Approaching one intersection, the driver of a van in the middle lane wanted to turn right but missed the right-turn lane and so he indicated and his brake lights turned a bright red. The drivers of the ute and the van that followed needed to take action. In a split-second a decision had to be made: stop, or try to merge into the left lane?


I saw the minor kafuffle unfolding and instinct dictated my subsequent action: raising my right hand from the handlebars, I gestured: ‘Take the lane mate.’ And I braked gently with my left hand to ease off the pace and allow a gap between me and the ute ahead of me to open up.


Travelling at 48km/h at that moment, the drivers who could eventually have been held up by the right-turning van in the middle lane easily navigated their vehicles into the space in front of me. And onwards we rolled… no fuss and a thumbs up gesture out the window. ‘Thanks mate.’


Of course there were other obstacles to look out for beyond an errant right-turning vehicle and regular red traffic lights. There are always the cateye reflectors on the road that can bounce a bike around a bit (more so if the rider is an old-school thinker, still with 120psi in the tyres – but that’s another story for another day). There are also a few potholes and rotten patches of tarmac. Sometimes, on a road like this, there can be parked cars or buses stopping to collect or deliver passengers… and so on.


It was a scene in traffic not unlike what you might have experienced around the same hour on any given morning. It happens the world over… and we all manage to coexist and get to our respective destinations. Well, we usually do.


Of course, alas, sometimes things do go awry. Accidents happen. And it can be devastating.


But on this Tuesday morning on Gardeners Road, it all clicked and we all rolled east. No fuss. Space for everyone. Hold your speed. ‘Thanks mate.’


It was only a few kilometres of such cooperation but it made a world of difference. A few utes and vans had their windows open and words could be exchanged. Often, in a setting such as this, the dialogue isn’t terribly kind. Sometimes it’s actually really quite vulgar and I’m shocked at the variety of ways in which one word in particular can be utilised… I’ve even heard that word used almost exclusively to form a sentence, only using variations of the end to get the message across – eg. ‘You —-ing stupid —-, you’re —-ed. —- off!’


You probably know what I’m talking about. But when you hear it (or when you say it, or even when you read an example of such an exchange) it’s harsh and abrasive and not the ideal way to start the day.
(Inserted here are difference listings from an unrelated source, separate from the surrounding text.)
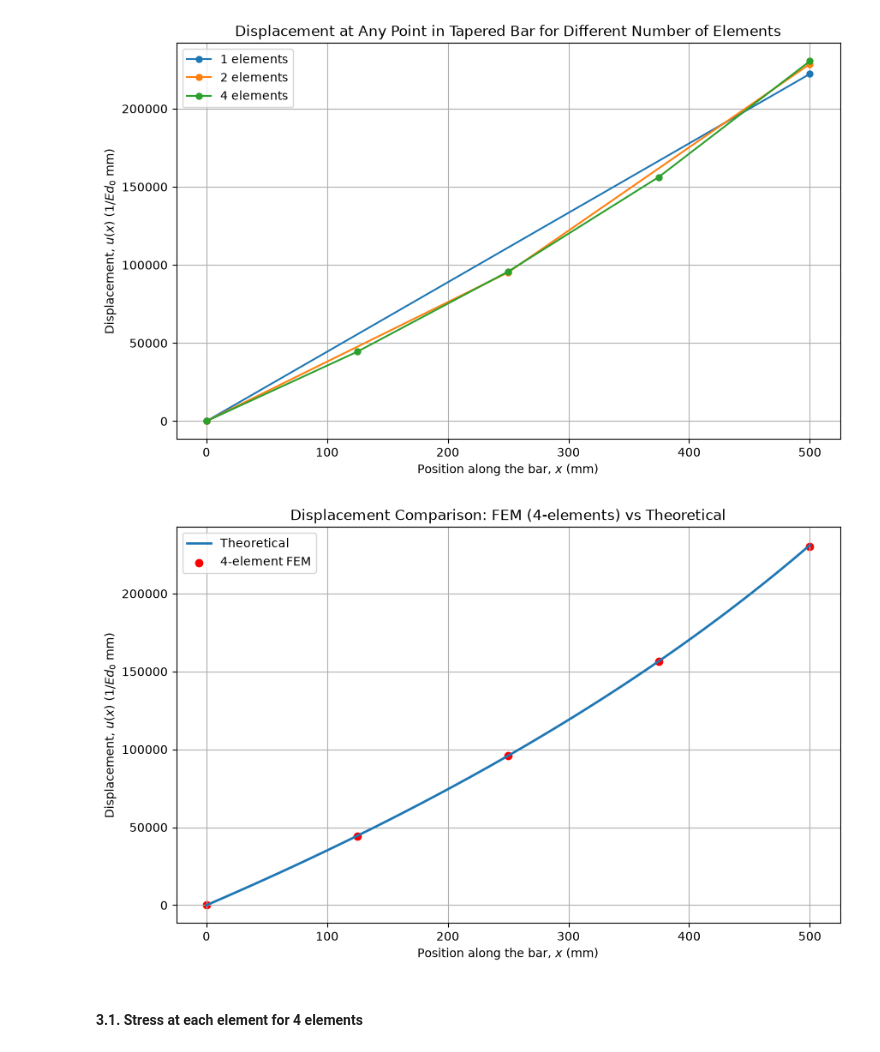
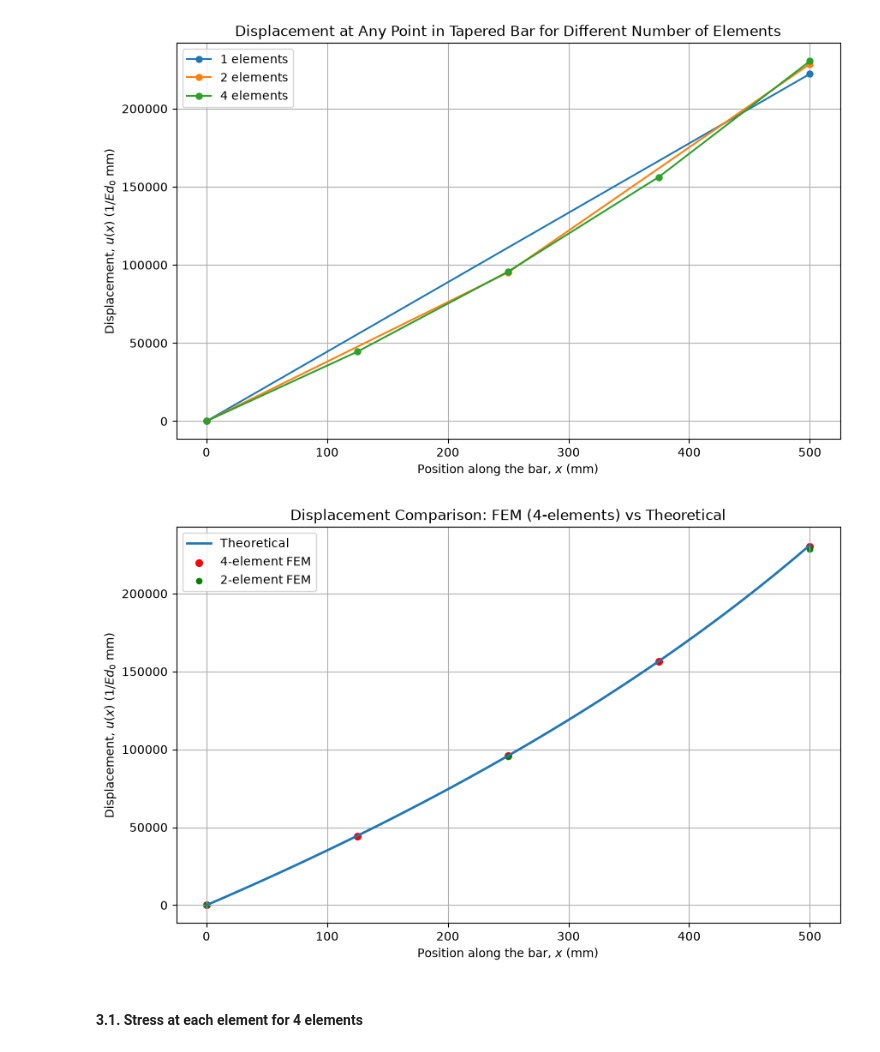
Before and after one commit to AdhilshaA/FEM_coursework, a Jupyter notebook: lab/lab_1.ipynb, the cells around one changed output. Saved outputs shown, nothing was run; the diff lists cells and outputs as text; code cells hidden in the pictures.

```diff
--- a/lab/lab_1.ipynb
+++ b/lab/lab_1.ipynb
@@ -672,21 +676,22 @@ plt.show()
 # %%
 def ideal_displacement_fn(x, force=force_value, depth=depth_value, L=length_value, E=E_value, left_width=width_value_left, right_width=width_value_right):
     return (force * L / (E * depth * (right_width - left_width))) * np.log((left_width + (right_width - left_width) * (x / L)) / left_width)
 
 # Plotting the results Ideal vs 4 elements
 plt.figure(figsize=(10, 6))
 x_values_ideal = np.linspace(0, length_value, 100)
 plt.plot(x_values_ideal, ideal_displacement_fn(x_values_ideal), label="Theoretical", linewidth=2)
-plt.scatter(x_values_nodes_list[2], displacement_values_list[2], marker="o", c='red', label="4-element FEM")
+plt.scatter(x_values_nodes_list[2], displacement_values_list[2], marker="o", c='red', label="4-element FEM", s=30)
+plt.scatter(x_values_nodes_list[1], displacement_values_list[1], marker="o", c='green', label="2-element FEM", s=20)
 plt.xlabel(r"Position along the bar, $x$ (mm)")
 plt.ylabel(r"Displacement, $u(x)$ ($1 / Ed_0$ mm)")
 plt.title("Displacement Comparison: FEM (4-elements) vs Theoretical")
 plt.legend()
 plt.grid(True)
 plt.savefig('lab_1_2_c_2.png', dpi=300, bbox_inches='tight')
 plt.show()
 # %% [output]
-[figure, old version]
+[figure, new version]
 # %% [markdown]
 #### 3.1. Stress at each element for 4 elements
 # %%
```
Also changed, not shown: parts of 2 cells of this notebook, 2 other files.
What’s better? ‘Thanks mate.


That’s how it was on Tuesday morning. For a brief moment, there was cohesion and cooperation. There was respect amidst a degree of urgency. But there weren’t any hassles, there wasn’t any fuss. There was no touch on the hip with a mirror, no harsh braking, no swearing, and no crashing sounds… and onwards we rolled. ‘Thanks mate.’


There was respect. And that made a huge difference to what turned into a fabulous ride before work. It was oh-so easy. It was oh-so logical.


It is obvious that if we all show a bit of respect, we’ll get to where we want to go without much fuss. It might cost us a micro-second here or there. It might even delay us the amount of time it takes for the traffic lights to go through a sequence. But we’ll get there eventually. And we’ll get there in one piece, without incident, without consequence, without angst and without any need for abuse or aggression.


To all the tradies who were part of that gentle cooperative flow in the traffic yesterday, thanks!



– By Rob Arnold